I didn’t much love the Moveable Feast garden either, yet have to admit that I felt the concept was inspiring and important. It was the grey plastic planters that just didn’t float my boat. Sadly, I found the inflatable Great Conservatory a letdown as well. It all appeared a bit giant-kids’-party-setup to me… Maybe the central “paddling pool” didn’t help…
My top three gardens on display were right next to one another. The Cruse Bereavement Care ‘A Time for Everything garden’ had an eye catching range of foliage colours and forms, flowing around the central stone wall and water seating area. Next up was ‘Just Add Water’ by Jackie Sutton (or is it Knight? I’m a little confused). Rockeries aren’t my cup of tea, but the addition of water to enliven the sandstone and naturalistic perennials to soften the construction really won me over. Thirdly was the ‘Experience Peak District & Derbyshire’ garden designed by Lee Bestall: a brilliant amalgam of the region surrounding Chatsworth, comprising its cattle, trees and wildflowers, haa-haas and neoclassical elements of Derbyshire stately homes’ cultivated corners. It also played with perspective subtly yet cleverly – you had to see from both ends to really appreciate the design.
We passed Adam Frost and Joe Swift on a couple of occasions outside, and we then headed on over the blossom-bedecked temporary bridge to seek out the floral marquees and perhaps Carol Klein.

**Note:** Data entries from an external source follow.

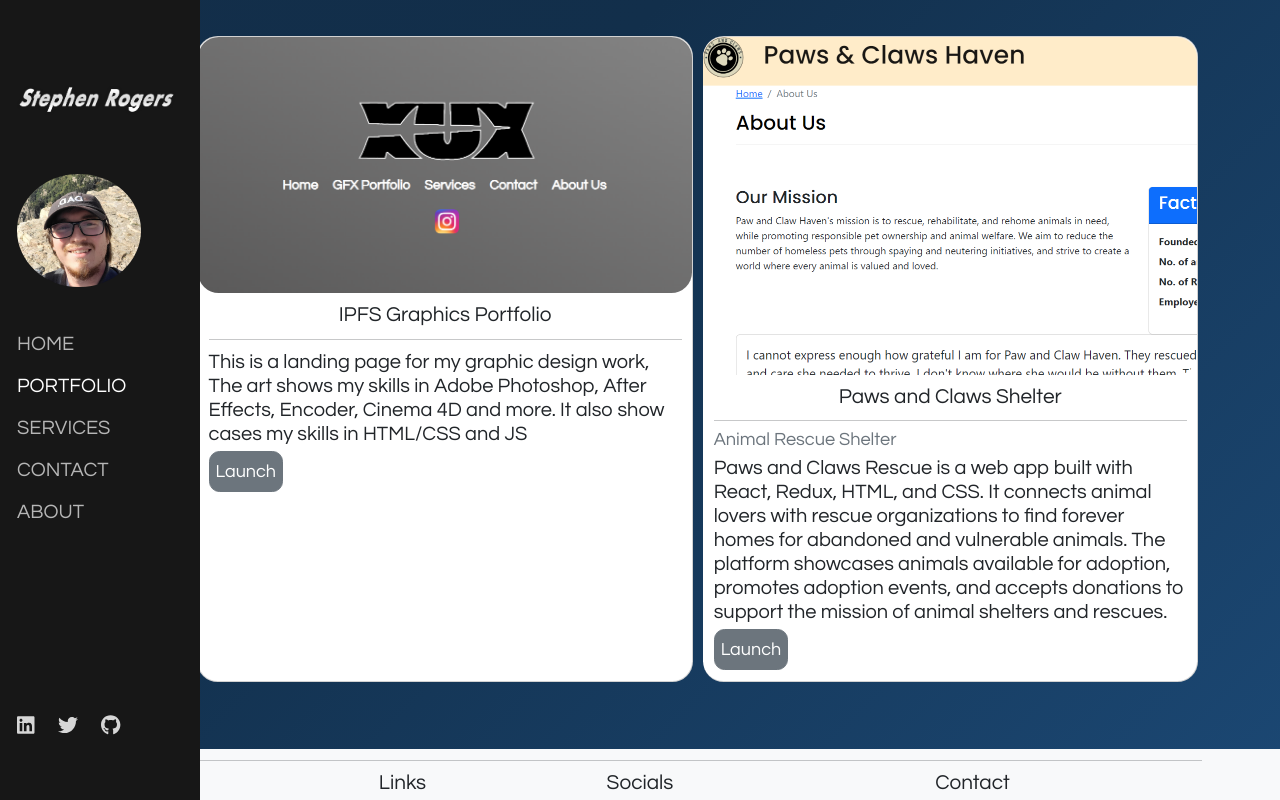
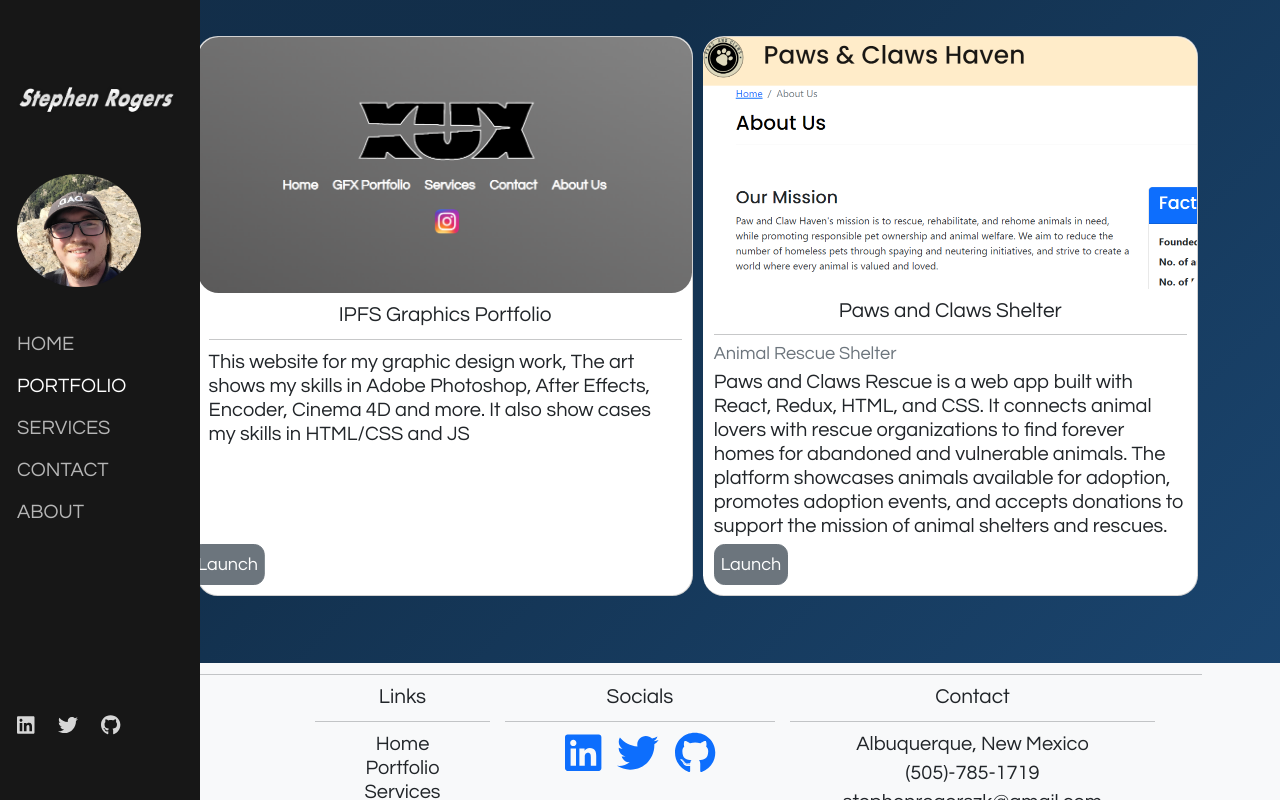
Before and after one commit to srcodes12/Portfolio-Project, a React (Create React App) app: page /portfolio in a window 1280 px wide. Shown: the top 800 px of the page. Built offline with nearby package versions, Linux system fonts and the light colour scheme.

Commit message:
styles and lunch button

```diff
--- a/src/Pages/AboutPage.css
+++ b/src/Pages/AboutPage.css
@@ -24,6 +24,13 @@ h1, h2 {
   background-color: #171717;
   color: #d6d6d6;
   transition: background-color 0.3s, color 0.3s;
+  border-radius: 5px;
+}
+
+
+
+.about-container {
+  border-radius: 15px;
 }
 
 .collapsible-title:hover {
@@ -34,5 +41,4 @@ h1, h2 {
 .about-image {
   width: 100%;
   border-radius: 10px;
-  box-shadow: 0 4px 8px rgba(0, 0, 0, 0.1);
 }
--- a/src/Pages/PortfolioPage.js
+++ b/src/Pages/PortfolioPage.js
@@ -32,27 +32,18 @@ const PortfolioPage = () => {
       <div className="card-img-container">
           <CardImg alt="Graphics Portfolio" src={ws1} top width="100%" className="rounded-5" />
       </div>
-
-        {isHovered && (
-        <Button
-          target="blank"
-          style={{ fontSize: 18, padding: 6, position: "absolute", top: "50%", left: "50%", transform: "translate(-50%, -50%)" }}
-          className="rounded-4 card-img-hover"
-          href={'https://xux.eth.limo/'}
-        >
-          Launch
-        </Button>
-      )}
         <CardBody>
           <CardTitle tag="h2">IPFS Graphics Portfolio</CardTitle>
           <hr />
-          <CardText tag="h4" style={{fontSize: '23px'}}>
-            This is a landing page for my graphic design work, The art shows my skills in Adobe Photoshop, After Effects, Encoder, Cinema 4D and more.
+          <CardText tag="h4" style={{fontSize: '23px',}}>
+            This website for my graphic design work, The art shows my skills in Adobe Photoshop, After Effects, Encoder, Cinema 4D and more.
             It also show cases my skills in HTML/CSS and JS
           </CardText>
+          <div className="button-container">
           <Button target="blank" style={{ fontSize: 18, padding: 6 }} className="rounded-4" href="https://xux.eth.limo/">
             Launch
           </Button>
+          </div>
         </CardBody>
       </Card>
       <Card className="m-2 rounded-5 boxstyle">
@@ -71,6 +62,7 @@ const PortfolioPage = () => {
           promotes adoption events, and accepts donations to support the
           mission of animal shelters and rescues.
           </CardText>
+
           <Button target="blank" style={{ fontSize: 18, padding: 6 }} className="rounded-4" href="https://64c55db0b41ae1159eadea4c--magical-rabanadas-e5d3e8.netlify.app/about">
             Launch
           </Button>
--- a/src/Pages/PortfolioPagecss.css
+++ b/src/Pages/PortfolioPagecss.css
@@ -9,10 +9,25 @@
   left: 0;
   width: 100%;
   height: 100%;
-  background-color: rgba(0, 0, 0, 0);
+  background-color: rgb(252, 243, 243);
   transition: background-color 0.3s;
 }
 
-.card-img-overlay:hover::before {
-  background-color: rgba(0, 0, 0, 0.5);
+.flex-fill {
+  display: flex;
+  flex-direction: column;
+  justify-content: space-between;
+  height: 100%;
 }
+
+.card-body {
+  position: relative;
+}
+
+/* Absolutely position the button at the bottom of CardBody */
+.button-container {
+  position: absolute;
+  bottom: 10px;  /* Adjust this value if you want more or less space at the bottom */
+  left: 6%;
+  transform: translateX(-50%);
+}
--- a/src/componets/boxstyle.css
+++ b/src/componets/boxstyle.css
@@ -1,8 +1,8 @@
 
 
 .boxstyle:hover {
-  box-shadow: 0 0px 12px rgba(0, 0, 0, 0.985);
-  transition: box-shadow 0.3s ease-in-out;
+  box-shadow: 0 0px 12px rgba(255, 255, 255, 0.985);
+  transition: box-shadow 0.4s ease-in-out;
 }
 
 div {
```
Also changed, not shown: src/Pages/ServicesStyles.css (line endings or trailing spaces), src/assets/images/pawsandclaws.png.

Well we found the marquees – and they did not disappoint – although sadly Carol was nowhere to be seen. No time to dwell on this anyway, as there was simply so much to take in undercover and time was swiftly slipping away. I was determined to leave with something, and my plant of choice was the Dahlia ‘Karma Irene’, whose magnificent, flamboyant colour on the display stand just drew me in immediately. No flowers as yet in my specimens, however!